How Could They Drink the Poison? How Could They Not?
There’s a giveaway for my book Cultown on Good Reads. To coincide, I’ll briefly revisit a famous cult from the past.
I’ve been reading a lot about Jonestown, the settlement created by crazy 1970s cult leader, Jim Jones. Until recently, I knew very little about Jones and his People’s Temple group. All I knew was that he somehow got 900 of his followers to drink poison in a mass suicide.
The usual view of this is one of incredulity. How could they have drunk the poison? Why could anyone drink poison just because someone told them to?

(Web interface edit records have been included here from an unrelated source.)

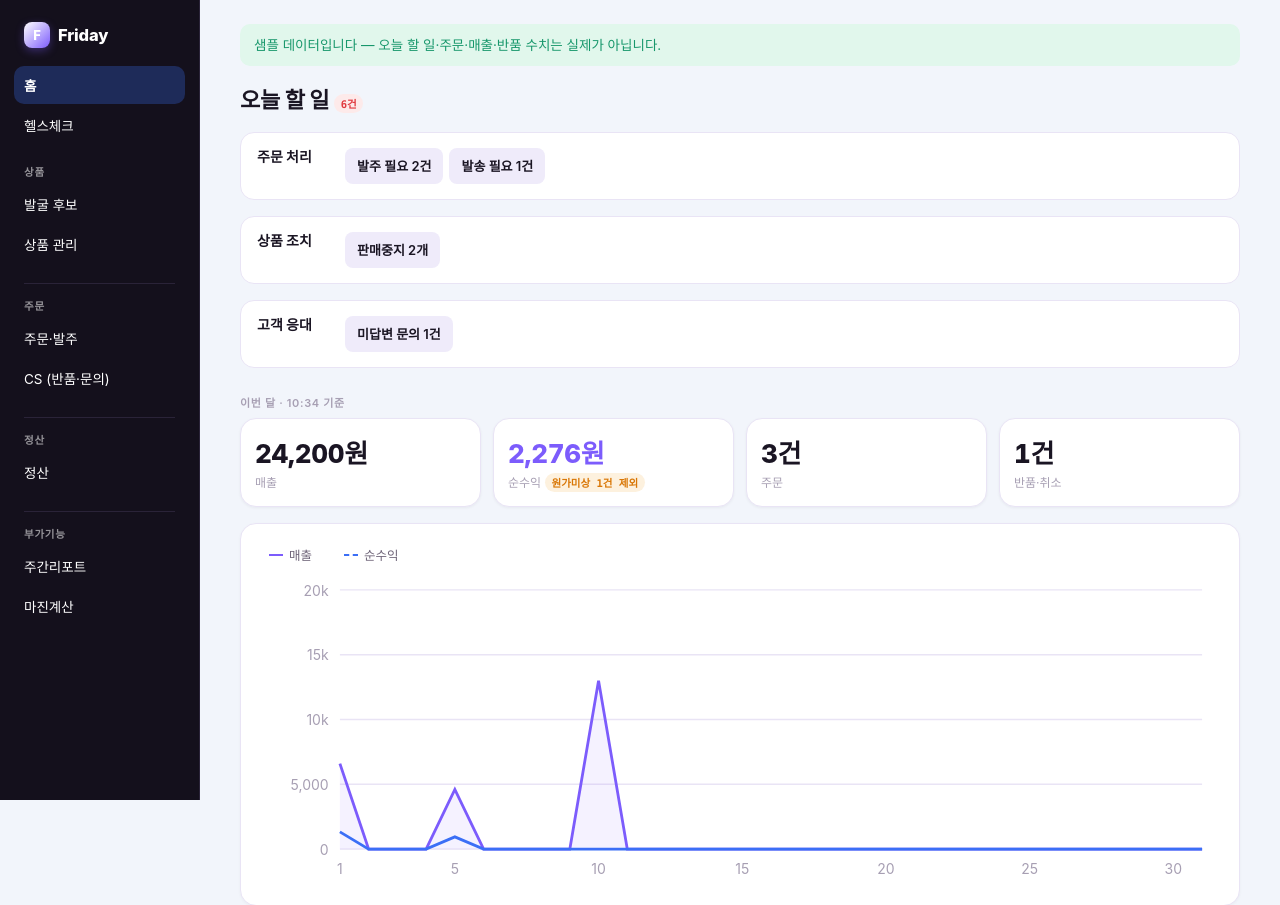
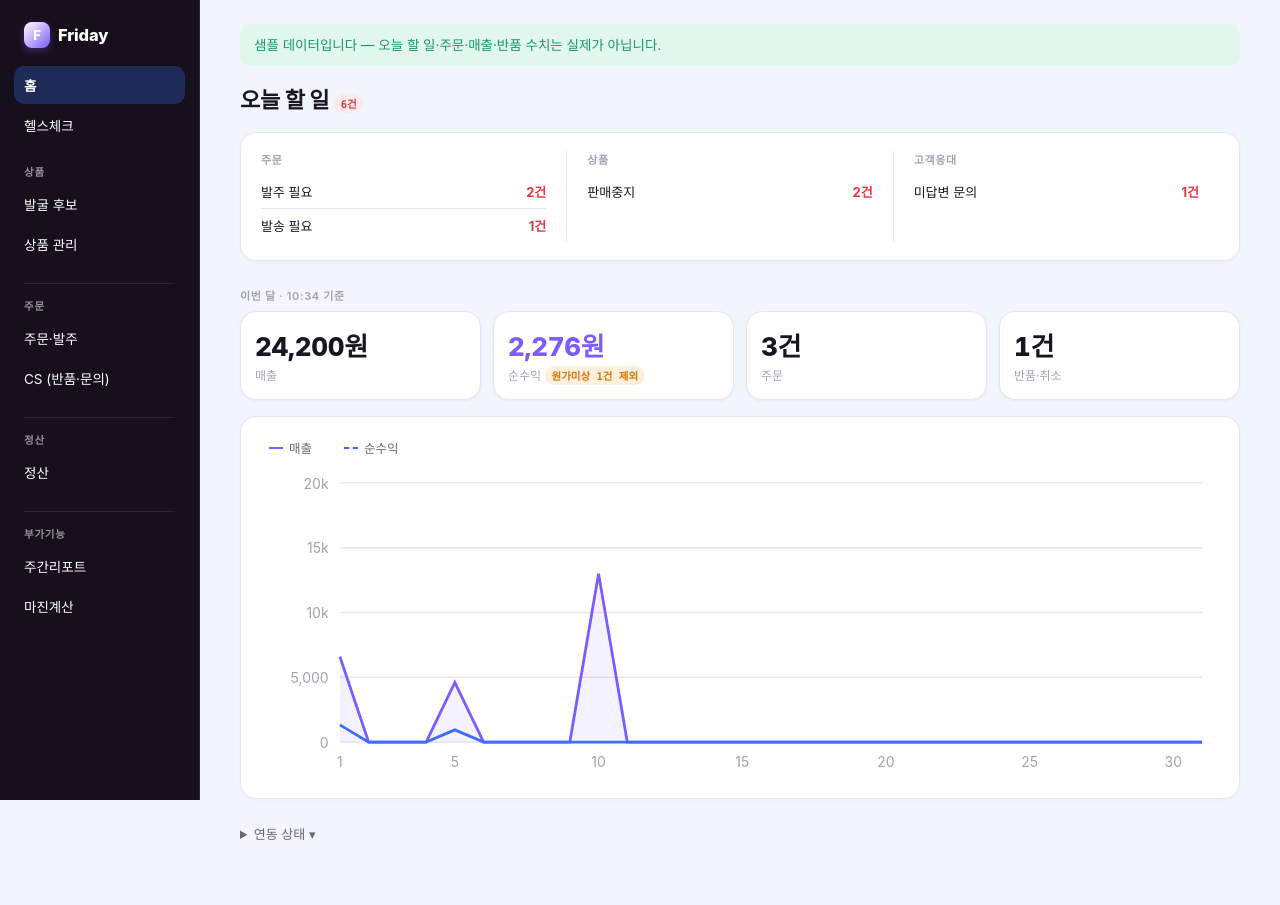
Before and after one commit to mhkim15/Danyol, a Flask app: page /demo in a window 1280 px wide. Shown: the top 905 px of the page. Run offline with Flask 3, Linux system fonts and the light colour scheme; some web fonts are replaced.

Commit message:
홈 할 일을 한 행 + 카테고리별 열 구조로 재배치
카테고리마다 별도 행(3줄)으로 쌓던 것을 패널 하나(한 행)로 합치고 주문/상품/
고객응대/정산을 세로 구분선으로 나눈 열로 배치했다. 각 열 안에서는 다시
항목명과 건수를 좌우로 나눠 스캔하기 쉽게 했다. 열이 1~2개만 있어도 전체
폭을 억지로 채우지 않는다(flex 기반이라 빈 열이 생기지 않음).

Co-Authored-By: Claude Sonnet 5 <noreply@anthropic.com>

```diff
--- a/webapp/app.py
+++ b/webapp/app.py
@@ -179,13 +179,11 @@ def _todo_groups(registered: list, pending_orders, returns_count, inquiry_count)
 
     order_items = []
     if pending_orders:
-        order_items.append({"text": f"발주 필요 {pending_orders}건",
-                             "link": url_for("orders", tab="ready"), "n": pending_orders})
+        order_items.append({"label": "발주 필요", "link": url_for("orders", tab="ready"), "n": pending_orders})
     dispatch_wait = len([i for i in load_queue() if i["status"] == STATUS_ORDERED])
     if dispatch_wait:
-        order_items.append({"text": f"발송 필요 {dispatch_wait}건",
-                             "link": url_for("orders", tab="dispatch"), "n": dispatch_wait})
-    groups.append({"name": "주문 처리", "rows": order_items})
+        order_items.append({"label": "발송 필요", "link": url_for("orders", tab="dispatch"), "n": dispatch_wait})
+    groups.append({"name": "주문", "rows": order_items})
 
     # 품절·판매중지·마진붕괴·무판매 판정은 health.py(캐시 기반, deep=False)와 공유한다 —
     # 같은 판정을 두 곳에서 따로 하면 두 화면이 다른 답을 낼 수 있다.
@@ -199,37 +197,32 @@ def _todo_groups(registered: list, pending_orders, returns_count, inquiry_count)
 
     product_items = []
     if suspended_n:
-        product_items.append({"text": f"판매중지 {suspended_n}개",
-                               "link": url_for("products_view", tab="action"), "n": suspended_n})
+        product_items.append({"label": "판매중지", "link": url_for("products_view", tab="action"), "n": suspended_n})
     if supply_n:
-        product_items.append({"text": f"재고 반영 {supply_n}건",
-                               "link": url_for("products_view", tab="action"), "n": supply_n})
+        product_items.append({"label": "재고 반영", "link": url_for("products_view", tab="action"), "n": supply_n})
     if margin_n:
-        product_items.append({"text": f"마진경고 {margin_n}건",
-                               "link": url_for("products_view", tab="action"), "n": margin_n})
+        product_items.append({"label": "마진경고", "link": url_for("products_view", tab="action"), "n": margin_n})
     if no_sale_n:
-        product_items.append({"text": f"무판매 {no_sale_n}개",
-                               "link": url_for("products_view", tab="action"), "n": no_sale_n})
-    groups.append({"name": "상품 조치", "rows": product_items})
+        product_items.append({"label": "무판매", "link": url_for("products_view", tab="action"), "n": no_sale_n})
+    groups.append({"name": "상품", "rows": product_items})
 
     cs_items = []
     if returns_count:
-        cs_items.append({"text": f"반품·취소 {returns_count}건",
-                          "link": url_for("cs"), "n": returns_count})
+        cs_items.append({"label": "반품·취소", "link": url_for("cs"), "n": returns_count})
     if inquiry_count:
-        cs_items.append({"text": f"미답변 문의 {inquiry_count}건", "link": url_for("cs"), "n": inquiry_count})
-    groups.append({"name": "고객 응대", "rows": cs_items})
+        cs_items.append({"label": "미답변 문의", "link": url_for("cs"), "n": inquiry_count})
+    groups.append({"name": "고객응대", "rows": cs_items})
 
     settle_items = []
     try:
         from bebrave.report.reconcile import reconcile, suggest_fee_rate
         s = suggest_fee_rate(reconcile())
         if s and abs(s["diff"]) > 0.01:
-            settle_items.append({"text": f"수수료율 확인 ({s['diff']:+.1%}p 차이)",
+            settle_items.append({"label": f"수수료율 확인({s['diff']:+.1%}p)",
                                   "link": url_for("settlement_view", tab="reconcile"), "n": 1})
     except Exception:
         pass  # 표본 부족(5건 미만)이면 suggest_fee_rate가 None — 지어내지 않고 그냥 0건으로 둔다
-    groups.append({"name": "정산 확인", "rows": settle_items})
+    groups.append({"name": "정산", "rows": settle_items})
 
     for g in groups:
         g["count"] = sum(i["n"] for i in g["rows"])
@@ -324,17 +317,17 @@ def index_demo():
     }
 
     demo_groups = [
-        {"name": "주문 처리", "count": 3, "rows": [
-            {"text": "발주 필요 2건", "link": url_for("orders_demo", tab="ready"), "n": 2},
-            {"text": "발송 필요 1건", "link": url_for("orders_demo", tab="dispatch"), "n": 1},
+        {"name": "주문", "count": 3, "rows": [
+            {"label": "발주 필요", "link": url_for("orders_demo", tab="ready"), "n": 2},
+            {"label": "발송 필요", "link": url_for("orders_demo", tab="dispatch"), "n": 1},
         ]},
-        {"name": "상품 조치", "count": 2, "rows": [
-            {"text": "판매중지 2개", "link": url_for("products_view", tab="action"), "n": 2},
+        {"name": "상품", "count": 2, "rows": [
+            {"label": "판매중지", "link": url_for("products_view", tab="action"), "n": 2},
         ]},
-        {"name": "고객 응대", "count": 1, "rows": [
-            {"text": "미답변 문의 1건", "link": url_for("cs"), "n": 1},
+        {"name": "고객응대", "count": 1, "rows": [
+            {"label": "미답변 문의", "link": url_for("cs"), "n": 1},
         ]},
-        {"name": "정산 확인", "count": 0, "rows": []},
+        {"name": "정산", "count": 0, "rows": []},
     ]
 
     flash("샘플 데이터입니다 — 오늘 할 일·주문·매출·반품 수치는 실제가 아닙니다.", "success")
--- a/webapp/templates/base.html
+++ b/webapp/templates/base.html
@@ -96,12 +96,18 @@
   .todo-title.attn { color: var(--err); }
   .todo-sub { font-size: 12px; color: var(--ink-muted); margin: 2px 0 0; }
   .todo-arrow { color: var(--ink-muted); font-size: 16px; flex-shrink: 0; }
-  .chip-link {
-    display: inline-block; padding: 5px 12px; margin: 2px 6px 2px 0;
-    background: var(--chip-bg); color: var(--ink); border-radius: 8px;
-    font-size: 13px; font-weight: 600; text-decoration: none; white-space: nowrap;
+  .todo-cols { display: flex; }
+  .todo-col { flex: 1; padding: 0 20px; min-width: 0; }
+  .todo-col:first-child { padding-left: 0; }
+  .todo-col:not(:first-child) { border-left: 1px solid var(--line); }
+  .todo-line {
+    display: flex; justify-content: space-between; align-items: center; gap: 10px;
+    padding: 7px 0; text-decoration: none; color: inherit; font-size: 13px;
+    border-bottom: 1px solid var(--line);
   }
-  .chip-link:hover { background: var(--accent-soft); color: var(--accent); }
+  .todo-line:last-child { border-bottom: none; }
+  .todo-line:hover span:first-child { color: var(--accent); }
+  .todo-line b { color: var(--err); font-weight: 700; flex-shrink: 0; }
 
   .stat-grid { display: grid; grid-template-columns: repeat(auto-fit, minmax(110px, 1fr)); gap: 12px; }
   .stat-card {
--- a/webapp/templates/index.html
+++ b/webapp/templates/index.html
@@ -11,19 +11,22 @@
 <div class="section">
   {% if todo_total == 0 %}
   <div class="panel" style="background:var(--ok-bg);color:var(--ok);">지금 할 일 없음</div>
-  {% endif %}
-
-  {# 카테고리당 행 하나 — 안에 항목을 칩으로 나열한다. 0건 그룹은 그리지 않는다. #}
-  <div class="stack">
+  {% else %}
+  {# 화면 전체가 한 행 — 카테고리(주문/상품/고객응대/정산)별로 열을 나누고,
+     그 열 안에서 다시 항목명·건수 두 열로 나눠 보여준다. 0건 그룹은 열 자체를 안 만든다. #}
+  <div class="panel todo-cols">
     {% for g in todo_groups if g.rows %}
-    <div class="todo-row" style="align-items:flex-start;">
-      <p class="todo-title" style="flex-shrink:0;width:88px;">{{ g.name }}</p>
-      <div style="flex:1;line-height:2;">
-        {% for it in g.rows %}<a href="{{ it.link }}" class="chip-link">{{ it.text }}</a>{% endfor %}
-      </div>
+    <div class="todo-col">
+      <p class="eyebrow" style="margin-bottom:8px;">{{ g.name }}</p>
+      {% for it in g.rows %}
+      <a href="{{ it.link }}" class="todo-line">
+        <span>{{ it.label }}</span><b>{{ it.n }}건</b>
+      </a>
+      {% endfor %}
     </div>
     {% endfor %}
   </div>
+  {% endif %}
 </div>
 
 <div class="section">
```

For a normal citizen in a free society, the question makes sense. But for the people of Jonestown, being told to drink poison was simply the last in a long line of steps of intimidation. Sure, People’s Temple began with a lot of love and idealism. The charismatic Jim Jones seemed to offer a path to Utopia. But it ended with twelve months of physical and psychological brutalisation in a closed community surrounded by two hundred miles of South American jungle. As cult escapee Debbie Layton said, that jungle served as their prison walls.
Sadly, Jonestown was sold to these people as a paradise on Earth, an ideal society in a tropical climate. Apart from the climate, which turned out to be a grind anyway, the reality could not have been any more different. Jones ran his town as a police state, complete with harsh privations, informers, thought control, and so on. Inhabitants lived in crowded conditions. They were forced into twelve hour days of hard labour, fueled by pitiful rations. People were closely monitored, informed upon, and punished for the slightest infractions.
It’s a mistake to judge the entire movement just by its ending. There’s a book of interviews with ex-members of People’s Temple who weren’t at Jonestown. Some of them look back on People’s Temple as a time of great idealism, especially during the years in San Francisco in the early 70s. While of course there had been problems in San Francisco, it was largely after the group traveled to South America that events really went south.
Before reading about it, I assumed Jones’ cult was a religious group, yet it turned out this was largely a front for Jones’ real aim, which was to establish a socialist society. If it was once based on genuine political ideals, Jonestown finally served as a model for many of the failings associated with socialist societies. It did not help that Jones turned into an utter madman by the last twelve months of his life, but with the crushing of individual thought, strict social control, informing and citizen abuse, Jones established a mini-regime over the inhabitants of his jungle city. While Jonestown did not go as far as public executions or murder, in all others ways, it appeared to be a microcosm of the most notorious 20th century totalitarian regimes.
How could they drink the poison? The thing is that once you were in Jonestown, you were there to stay. In her book Seductive Poison, Debbie Layton described the near impossibility of escape. She only managed it through her position as a trusted, high up member. For anyone else, escape was almost out of the question.
I’ve also read Raven, Tim Reiterman’s dry, journalistic account of People’s Temple. It’s exhaustively detailed, and a fascinating study. Yet it was in Layton’s personal story that the conditions of Jonestown come across with more immediacy. Far from being a socialist paradise on Earth, Jim Jones’ police state in the jungle was closer to a hell. The real question is not so much ‘how could they have drunk the poison?’ as ‘how could they not have drunk it?’ To a large degree, they had little choice. In the end, it’s possible death would have come as a relief to a good many of the Jonestown citizens. That poison would have brought a minute of agony, then relief from the cruel reality into which they had stumbled. In the end, that was the only escape they could find.